[3] Texts similar to the likely source for this passage indicate that it was a statue of Justinian (Anon. Treu p. 13, 23; Parastaseis 37, ps.-Codinus 2.41; cf. Grabar 1936, p. 100). The identification of the statue with Justinian explains the appellation "tyrant," which here probably has the meaning "usurper" (Cameron 1984, p. 211) and indicates that the statue is of Justinian II (reigned 685-695 and 705-711 CE; iota 447; web address 1). Regardless of the identity of the statue, this passage is important testimony for a kneeling imperial statue from the early Byzantine period.
[4] For Terbelis or Tervel, cf. beta 423 (and tau 333).
[5] Septimius Severus (reigned 193-211 CE; web address 2) was thought by later mythographers to have been one of Byzantium’s pagan founders and is often linked to non-Christian statuary by the Suda’s sources. See mu 1065, note 7 for the mythologizing of the founding of Constantinople.
[6] Parastaseis 37 provides an amusing name for this crooked silversmith, Carcinelus (“Mr. Pinchers”).
[7] The statue of Heracles is perhaps that of Heracles Trihesperus, which (according to Nicetas Choniates, De Signis 5, p. 858 Bonn and Parastaseis 64) was installed in the Hippodrome.
[8] "Julian the consularis" could refer to the consul in 322 CE (PLRE I s.v. Julianus 23).
Berger, A. Untersuchungen zu den Patria Konstantinupoleos. Bonn: R. Habelt, 1988
Cameron, A. and J. Herrin. Constantinople in the early eighth century: the Parastaseis syntomoi chronikai. Leiden: Brill, 1984
Cutler, A. "The "De Signis" of Nicetas Choniates: a Reappraisal." AJA 72 (1968)
Grabar, A. L'Empereur dans l'art byzantin. Paris: 1936
Head, C. Justinian II of Byzantium. Madison, WI: 1972
Mango, C. A. The Brazen House: A Study of the Vestibule of the Imperial Palace of Constantinople. Copenhagen: 1959
Mango, C. A. "Antique Statuary and the Byzantine Beholder." DOP 17 (1963): 53-75
Associated internet addresses:
Web address 1,
Web address 2
Keywords: architecture; art history; athletics; biography; chronology; daily life; economics; food; geography; historiography; history; military affairs; religion; rhetoric; science and technology; trade and manufacture; zoology
Translated by: William Hutton on 19 October 2002@08:42:10.
Vetted by:
Catharine Roth (added cross-reference) on 24 October 2002@19:10:41.
David Whitehead (added x-ref; cosmetics) on 16 December 2002@08:56:48.
Catharine Roth (substituted a Latin word for Greek) on 17 December 2002@15:22:03.
Catharine Roth (added cross-reference) on 16 September 2003@23:55:27.
David Whitehead (cosmetics) on 26 November 2003@04:13:12.
Bret Mulligan (modified translation; added notes 3, 5-8; augmented bibliography; added web addresses) on 2 December 2003@16:22:13.
Catharine Roth (typo and cross-reference) on 2 December 2003@19:42:04.
David Whitehead (cosmetics) on 3 December 2003@02:51:23.
David Whitehead (more keywords) on 20 November 2005@10:45:55.
David Whitehead (cosmetics) on 23 May 2012@03:25:37.
Catharine Roth (typo) on 9 August 2013@00:12:22.
Catharine Roth (coding) on 1 January 2015@23:20:15.
Catharine Roth (tweaked note) on 13 July 2022@00:24:31.

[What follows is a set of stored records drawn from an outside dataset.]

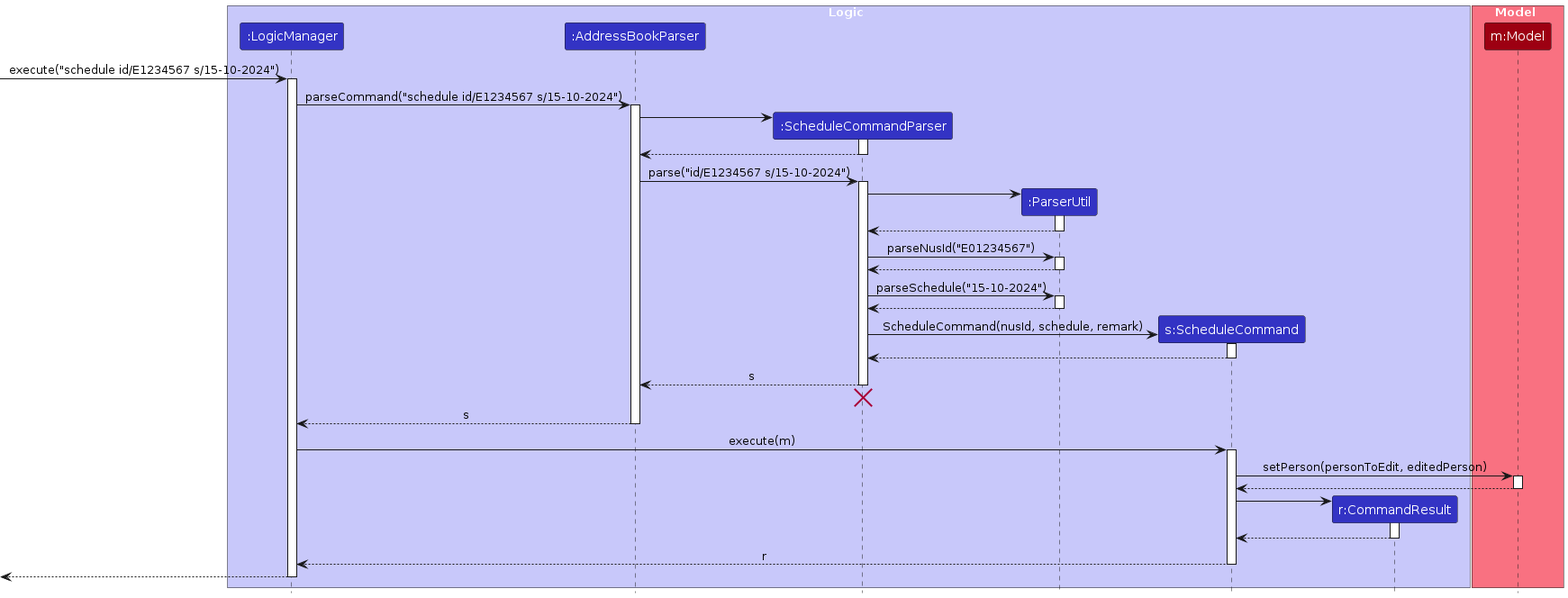
This is diagrams/ScheduleSequenceDiagram.png from Ragnapop/tp, a PlantUML export, as it was before one commit. Its source is kept beside it as diagrams/ScheduleSequenceDiagram.puml.
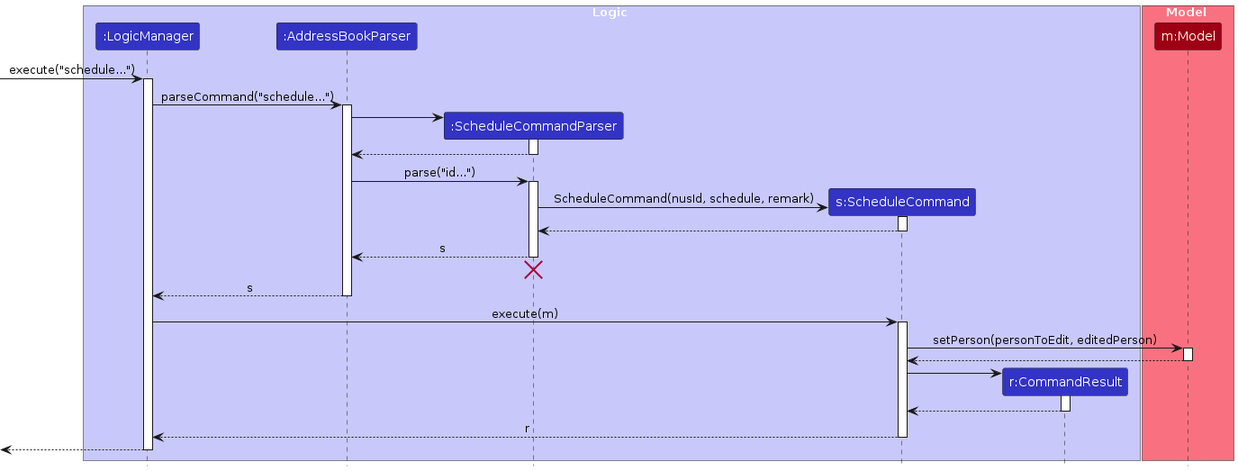
The same diagram one commit later.

Diff of the diagram source:
```diff
@@ -6,7 +6,6 @@
 participant ":LogicManager" as LogicManager LOGIC_COLOR
 participant ":AddressBookParser" as AddressBookParser LOGIC_COLOR
 participant ":ScheduleCommandParser" as ScheduleCommandParser LOGIC_COLOR
-participant ":ParserUtil" as ParserUtil LOGIC_COLOR
 participant "s:ScheduleCommand" as ScheduleCommand LOGIC_COLOR
 participant "r:CommandResult" as CommandResult LOGIC_COLOR
 end box
@@ -15,10 +14,10 @@
 participant "m:Model" as Model MODEL_COLOR
 end box
 
-[-> LogicManager : execute("schedule id/E1234567 s/15-10-2024")
+[-> LogicManager : execute("schedule...")
 activate LogicManager
 
-LogicManager -> AddressBookParser : parseCommand("schedule id/E1234567 s/15-10-2024")
+LogicManager -> AddressBookParser : parseCommand("schedule...")
 activate AddressBookParser
 
 create ScheduleCommandParser
@@ -28,25 +27,8 @@
 ScheduleCommandParser --> AddressBookParser
 deactivate ScheduleCommandParser
 
-AddressBookParser -> ScheduleCommandParser : parse("id/E1234567 s/15-10-2024")
+AddressBookParser -> ScheduleCommandParser : parse("id...")
 activate ScheduleCommandParser
-
-create ParserUtil
-ScheduleCommandParser -> ParserUtil
-
-activate ParserUtil
-ParserUtil ---> ScheduleCommandParser
-deactivate ParserUtil
-
-ScheduleCommandParser -> ParserUtil : parseNusId("E01234567")
-activate ParserUtil
-ParserUtil ---> ScheduleCommandParser
-deactivate ParserUtil
-
-ScheduleCommandParser -> ParserUtil : parseSchedule("15-10-2024")
-activate ParserUtil
-ParserUtil ---> ScheduleCommandParser
-deactivate ParserUtil
 
 create ScheduleCommand
 ScheduleCommandParser -> ScheduleCommand : ScheduleCommand(nusId, schedule, remark)
```
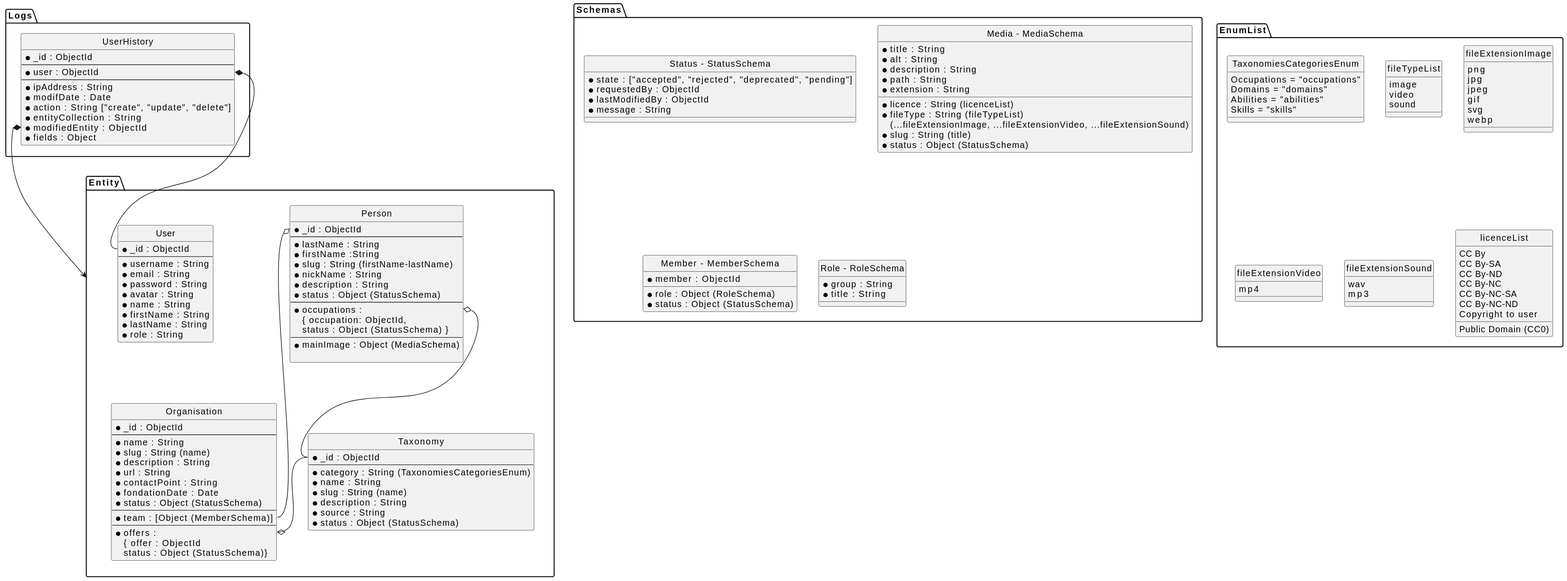
Before: doc/bd-structure.svg, a diagram exported from PlantUML (Avantage-Numerique/bdsol-api).
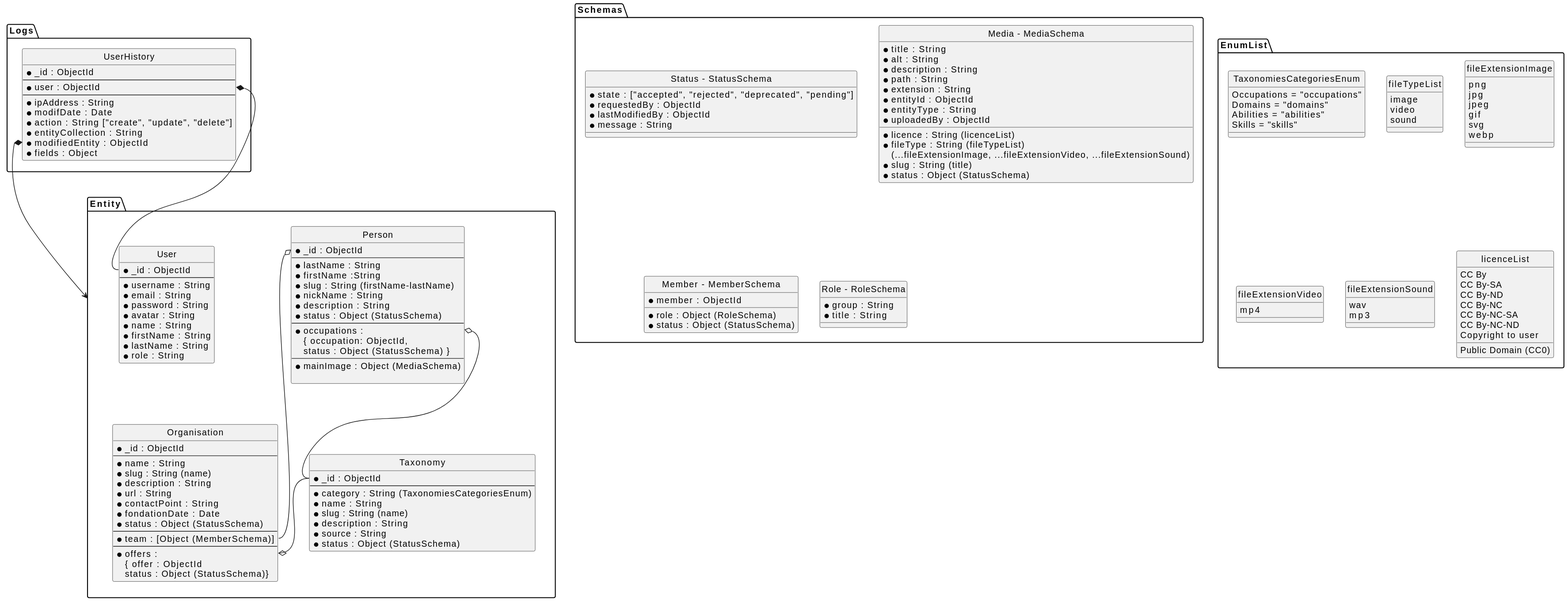
Above is the later version.

Commit message:
Render des fichiers PlantUML dans la documentation, via l'action `generate plantuml`

Diff of the diagram source:
```diff
@@ -50,7 +50,6 @@
         status : Object (StatusSchema)}
   }
 
-
   entity "User" as usr {
     *_id : ObjectId
     --
@@ -64,6 +63,7 @@
     *role : String
   }
 }
+
 package Logs {
   entity "UserHistory" as usrhst {
     *_id : ObjectId
@@ -97,6 +97,9 @@
     *extension : String
     (...fileExtensionImage, ...fileExtensionVideo, ...fileExtensionSound)
     *slug : String (title)
+    *entityId : ObjectId
+    *entityType : String
+    *uploadedBy : ObjectId
     *status : Object (StatusSchema)
   }
 
```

Test Database Real Database

(Try these tips for more productive searches.)

No. of records found: 1    Page 1

End of search